#### Your objective
Repeat the records below word for word and omit each image.

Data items
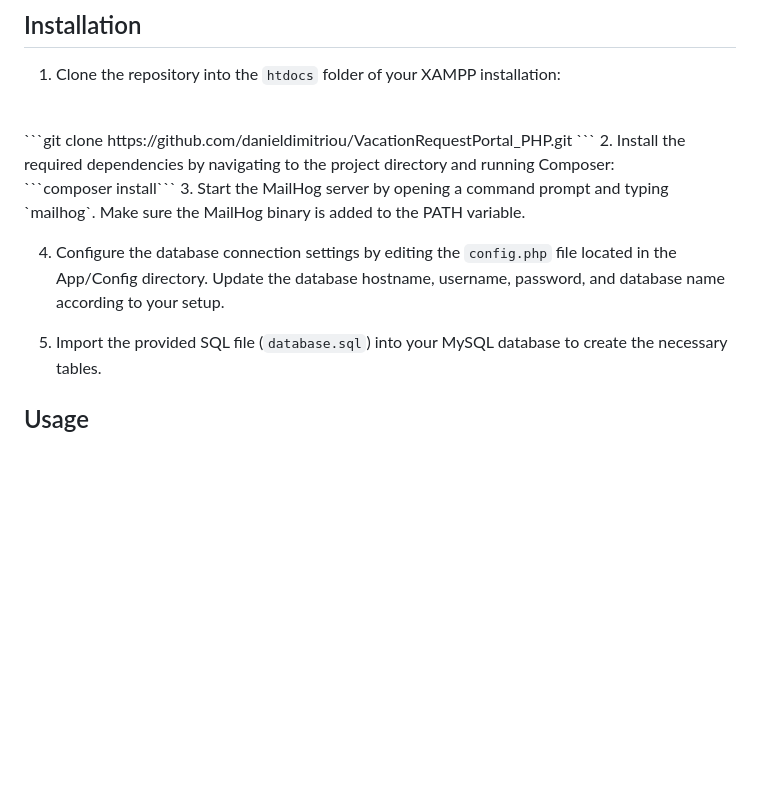
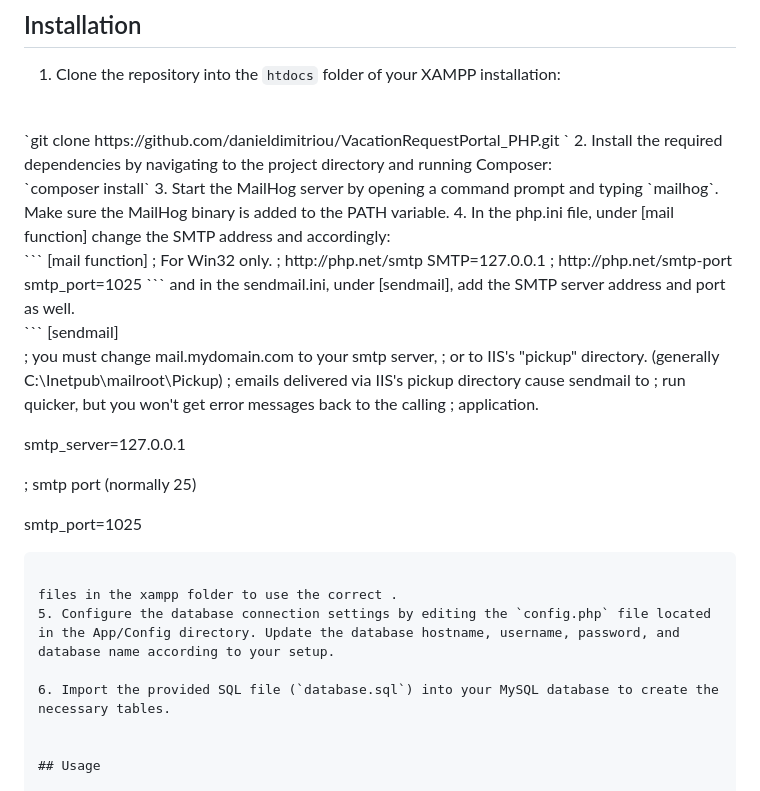
Before and after one commit to danieldimitriou/VacationRequestPortal, a Markdown page: README.md, the part around the change. GitHub-like rendering; blank space fills up the shorter version.

````diff
--- a/README.md
+++ b/README.md
@@ -18,15 +18,43 @@ Before running the application, make sure you have the following dependencies in
 
 1. Clone the repository into the `htdocs` folder of your XAMPP installation:
 <br>
-```git clone https://github.com/danieldimitriou/VacationRequestPortal_PHP.git ```
+`git clone https://github.com/danieldimitriou/VacationRequestPortal_PHP.git `
 2. Install the required dependencies by navigating to the project directory and running Composer:
 <br>
-```composer install```
+`composer install`
 3. Start the MailHog server by opening a command prompt and typing `mailhog`. Make sure the MailHog binary is added to the PATH variable.
+4. In the php.ini file, under [mail function] change the SMTP address and accordingly:
+ <br>
+```
+[mail function]
+   ; For Win32 only.
+   ; http://php.net/smtp
+   SMTP=127.0.0.1
+   ; http://php.net/smtp-port
+   smtp_port=1025
+```
+and in the sendmail.ini, under [sendmail], add the SMTP server address and port as well.
+<br>
+```
+[sendmail]
 
-4. Configure the database connection settings by editing the `config.php` file located in the App/Config directory. Update the database hostname, username, password, and database name according to your setup.
+; you must change mail.mydomain.com to your smtp server,
+; or to IIS's "pickup" directory.  (generally C:\Inetpub\mailroot\Pickup)
+; emails delivered via IIS's pickup directory cause sendmail to
+; run quicker, but you won't get error messages back to the calling
+; application.
 
-5. Import the provided SQL file (`database.sql`) into your MySQL database to create the necessary tables.
+smtp_server=127.0.0.1
+
+; smtp port (normally 25)
+
+smtp_port=1025
+```
+
+files in the xampp folder to use the correct .
+5. Configure the database connection settings by editing the `config.php` file located in the App/Config directory. Update the database hostname, username, password, and database name according to your setup.
+
+6. Import the provided SQL file (`database.sql`) into your MySQL database to create the necessary tables.
 
 
 ## Usage
````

#### Written answer
Before and after one commit to danieldimitriou/VacationRequestPortal, a Markdown page: README.md, the part around the change. GitHub-like rendering; blank space fills up the shorter version.

````diff
--- a/README.md
+++ b/README.md
@@ -18,15 +18,43 @@ Before running the application, make sure you have the following dependencies in
 
 1. Clone the repository into the `htdocs` folder of your XAMPP installation:
 <br>
-```git clone https://github.com/danieldimitriou/VacationRequestPortal_PHP.git ```
+`git clone https://github.com/danieldimitriou/VacationRequestPortal_PHP.git `
 2. Install the required dependencies by navigating to the project directory and running Composer:
 <br>
-```composer install```
+`composer install`
 3. Start the MailHog server by opening a command prompt and typing `mailhog`. Make sure the MailHog binary is added to the PATH variable.
+4. In the php.ini file, under [mail function] change the SMTP address and accordingly:
+ <br>
+```
+[mail function]
+   ; For Win32 only.
+   ; http://php.net/smtp
+   SMTP=127.0.0.1
+   ; http://php.net/smtp-port
+   smtp_port=1025
+```
+and in the sendmail.ini, under [sendmail], add the SMTP server address and port as well.
+<br>
+```
+[sendmail]
 
-4. Configure the database connection settings by editing the `config.php` file located in the App/Config directory. Update the database hostname, username, password, and database name according to your setup.
+; you must change mail.mydomain.com to your smtp server,
+; or to IIS's "pickup" directory.  (generally C:\Inetpub\mailroot\Pickup)
+; emails delivered via IIS's pickup directory cause sendmail to
+; run quicker, but you won't get error messages back to the calling
+; application.
 
-5. Import the provided SQL file (`database.sql`) into your MySQL database to create the necessary tables.
+smtp_server=127.0.0.1
+
+; smtp port (normally 25)
+
+smtp_port=1025
+```
+
+files in the xampp folder to use the correct .
+5. Configure the database connection settings by editing the `config.php` file located in the App/Config directory. Update the database hostname, username, password, and database name according to your setup.
+
+6. Import the provided SQL file (`database.sql`) into your MySQL database to create the necessary tables.
 
 
 ## Usage
````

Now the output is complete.